Cover: A Statistical Search for Unusually Effective Schools.

A Statistical Search for Unusually Effective Schools.

Published 1973

by Robert Klitgaard, George R. Hall

Download eBook for Free

FormatFile SizeNotes
PDF file 3.3 MB

Use Adobe Acrobat Reader version 10 or higher for the best experience.

A statistical analysis of data on Michigan, New York City, New York State, and Project Talent schools found evidence of schools that consistently produce outstanding students even after allowance is made for the different initial endowments of their students and for chance variation. Methodologically, like many previous studies, this report uses regression analysis of achievement data, but focuses on statistical outliers rather than central tendencies. Three tools of analysis were used to examine the residuals: (1) Histograms of residuals, showing no immediate evidence of extreme overachievers. (2) Comparisons, over different grades and years, of the number of schools that consistently overachieved with the number expected assuming all residual variation was random. Evidence of unusually effective schools was found. (3) Comparisons of background characteristics of the hypothesized overachieving schools with those of the average school. Outstanding Michigan schools tended to have smaller class sizes, more teachers earning over $11,000, and more teachers with greater than five years' experience. 90 pp. Ref.

This report is part of the RAND report series. The report was a product of RAND from 1948 to 1993 that represented the principal publication documenting and transmitting RAND's major research findings and final research.

This document and trademark(s) contained herein are protected by law. This representation of RAND intellectual property is provided for noncommercial use only. Unauthorized posting of this publication online is prohibited; linking directly to this product page is encouraged. Permission is required from RAND to reproduce, or reuse in another form, any of its research documents for commercial purposes. For information on reprint and reuse permissions, please visit www.rand.org/pubs/permissions.

RAND is a nonprofit institution that helps improve policy and decisionmaking through research and analysis.
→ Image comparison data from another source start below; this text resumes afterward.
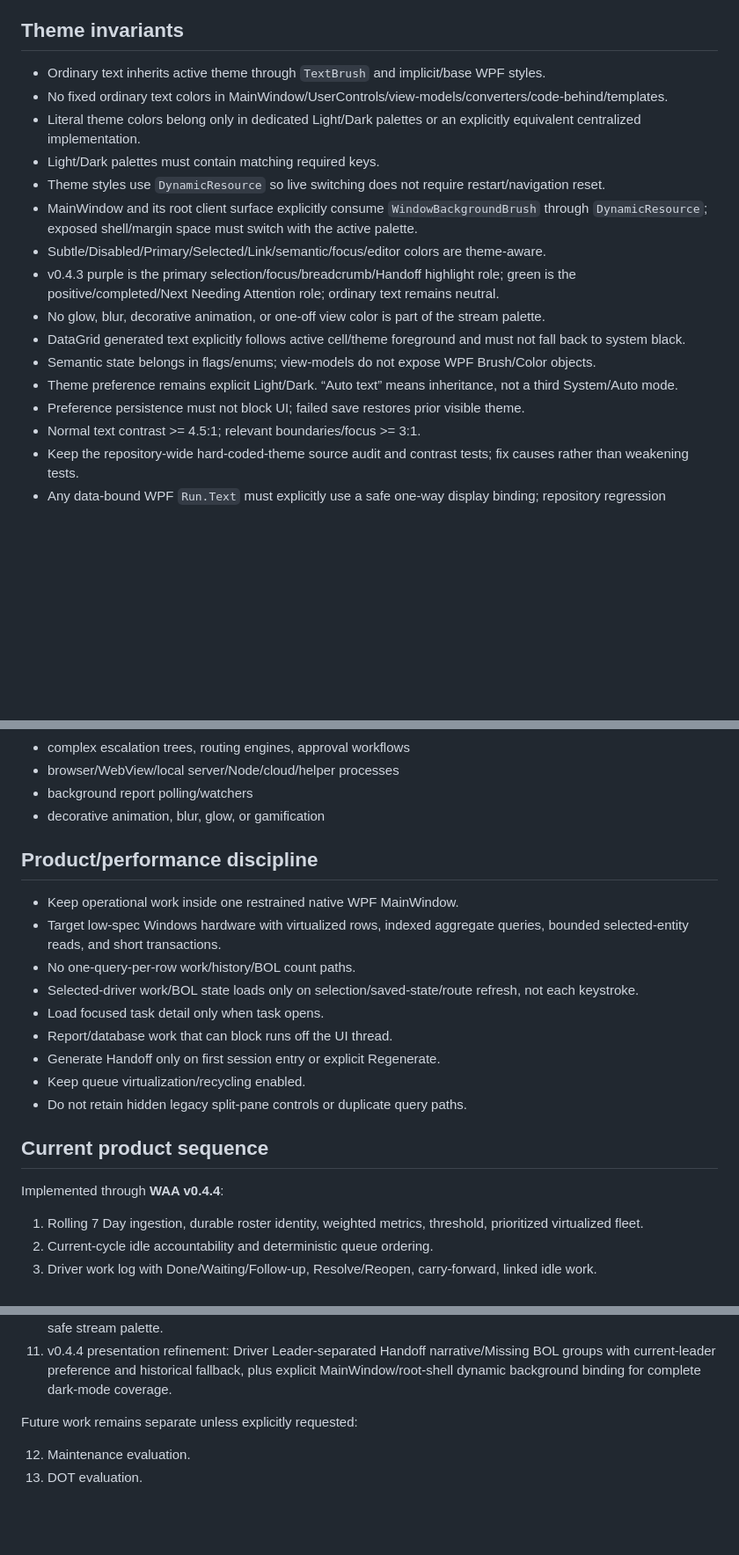
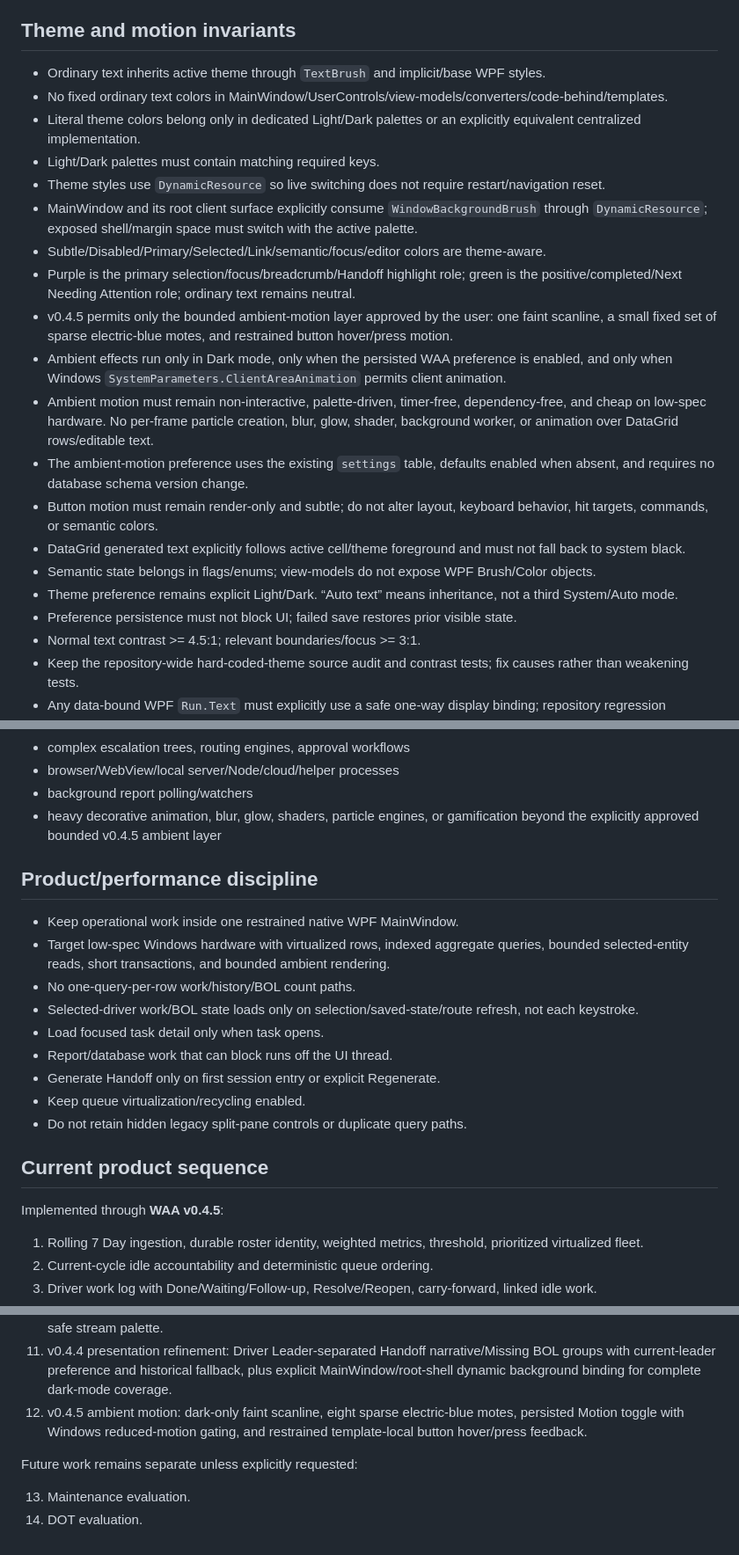
Before and after one commit to crazytaxzi/Waa, a Markdown page: AGENTS.md, 3 parts joined by grey strips. Shown at 88% size. Rendered like a GitHub page; blank space fills up the shorter version.

Commit message:
Authorize bounded v0.4.5 ambient motion

```diff
--- a/AGENTS.md
+++ b/AGENTS.md
@@ -76,7 +76,7 @@ WAA is a clean, driver-centric Windows work application. Current `main`, this fi
 - Fleet Queue Up/Down remains native DataGrid row navigation; Enter opens the focused row.
 - Fleet Queue keeps row/column virtualization, recycling, and content scrolling enabled.
 
-## Theme invariants
+## Theme and motion invariants
 
 - Ordinary text inherits active theme through `TextBrush` and implicit/base WPF styles.
 - No fixed ordinary text colors in MainWindow/UserControls/view-models/converters/code-behind/templates.
@@ -85,12 +85,16 @@ WAA is a clean, driver-centric Windows work application. Current `main`, this fi
 - Theme styles use `DynamicResource` so live switching does not require restart/navigation reset.
 - MainWindow and its root client surface explicitly consume `WindowBackgroundBrush` through `DynamicResource`; exposed shell/margin space must switch with the active palette.
 - Subtle/Disabled/Primary/Selected/Link/semantic/focus/editor colors are theme-aware.
-- v0.4.3 purple is the primary selection/focus/breadcrumb/Handoff highlight role; green is the positive/completed/Next Needing Attention role; ordinary text remains neutral.
-- No glow, blur, decorative animation, or one-off view color is part of the stream palette.
+- Purple is the primary selection/focus/breadcrumb/Handoff highlight role; green is the positive/completed/Next Needing Attention role; ordinary text remains neutral.
+- v0.4.5 permits only the bounded ambient-motion layer approved by the user: one faint scanline, a small fixed set of sparse electric-blue motes, and restrained button hover/press motion.
+- Ambient effects run only in Dark mode, only when the persisted WAA preference is enabled, and only when Windows `SystemParameters.ClientAreaAnimation` permits client animation.
+- Ambient motion must remain non-interactive, palette-driven, timer-free, dependency-free, and cheap on low-spec hardware. No per-frame particle creation, blur, glow, shader, background worker, or animation over DataGrid rows/editable text.
+- The ambient-motion preference uses the existing `settings` table, defaults enabled when absent, and requires no database schema version change.
+- Button motion must remain render-only and subtle; do not alter layout, keyboard behavior, hit targets, commands, or semantic colors.
 - DataGrid generated text explicitly follows active cell/theme foreground and must not fall back to system black.
 - Semantic state belongs in flags/enums; view-models do not expose WPF Brush/Color objects.
 - Theme preference remains explicit Light/Dark. “Auto text” means inheritance, not a third System/Auto mode.
-- Preference persistence must not block UI; failed save restores prior visible theme.
+- Preference persistence must not block UI; failed save restores prior visible state.
 - Normal text contrast >= 4.5:1; relevant boundaries/focus >= 3:1.
 - Keep the repository-wide hard-coded-theme source audit and contrast tests; fix causes rather than weakening tests.
 - Any data-bound WPF `Run.Text` must explicitly use a safe one-way display binding; repository regression coverage protects this startup/runtime rule.
@@ -150,12 +154,12 @@ Unless explicitly reversed by the user, do not add or create placeholders for:
 - complex escalation trees, routing engines, approval workflows
 - browser/WebView/local server/Node/cloud/helper processes
 - background report polling/watchers
-- decorative animation, blur, glow, or gamification
+- heavy decorative animation, blur, glow, shaders, particle engines, or gamification beyond the explicitly approved bounded v0.4.5 ambient layer
 
 ## Product/performance discipline
 
 - Keep operational work inside one restrained native WPF MainWindow.
-- Target low-spec Windows hardware with virtualized rows, indexed aggregate queries, bounded selected-entity reads, and short transactions.
+- Target low-spec Windows hardware with virtualized rows, indexed aggregate queries, bounded selected-entity reads, short transactions, and bounded ambient rendering.
 - No one-query-per-row work/history/BOL count paths.
 - Selected-driver work/BOL state loads only on selection/saved-state/route refresh, not each keystroke.
 - Load focused task detail only when task opens.
@@ -166,7 +170,7 @@ Unless explicitly reversed by the user, do not add or create placeholders for:
 
 ## Current product sequence
 
-Implemented through **WAA v0.4.4**:
+Implemented through **WAA v0.4.5**:
 
 1. Rolling 7 Day ingestion, durable roster identity, weighted metrics, threshold, prioritized virtualized fleet.
 2. Current-cycle idle accountability and deterministic queue ordering.
@@ -179,8 +183,9 @@ Implemented through **WAA v0.4.4**:
 9. v0.4.2 compact Handoff: alphabetical one-line driver narratives plus grouped `Missing BOLs:` order lists.
 10. v0.4.3 presentation refinement: denser virtualized Fleet Queue, compact Driver Code/Unit identity without duplicate Leader text, full-row click/Enter preserved, and centralized gunmetal/neon-purple/neon-green contrast-safe stream palette.
 11. v0.4.4 presentation refinement: Driver Leader-separated Handoff narrative/Missing BOL groups with current-leader preference and historical fallback, plus explicit MainWindow/root-shell dynamic background binding for complete dark-mode coverage.
+12. v0.4.5 ambient motion: dark-only faint scanline, eight sparse electric-blue motes, persisted Motion toggle with Windows reduced-motion gating, and restrained template-local button hover/press feedback.
 
 Future work remains separate unless explicitly requested:
 
-12. Maintenance evaluation.
-13. DOT evaluation.
+13. Maintenance evaluation.
+14. DOT evaluation.
```
Also changed, not shown: other parts of AGENTS.md (+1 -1 lines).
RAND's publications do not necessarily reflect the opinions of its research clients and sponsors.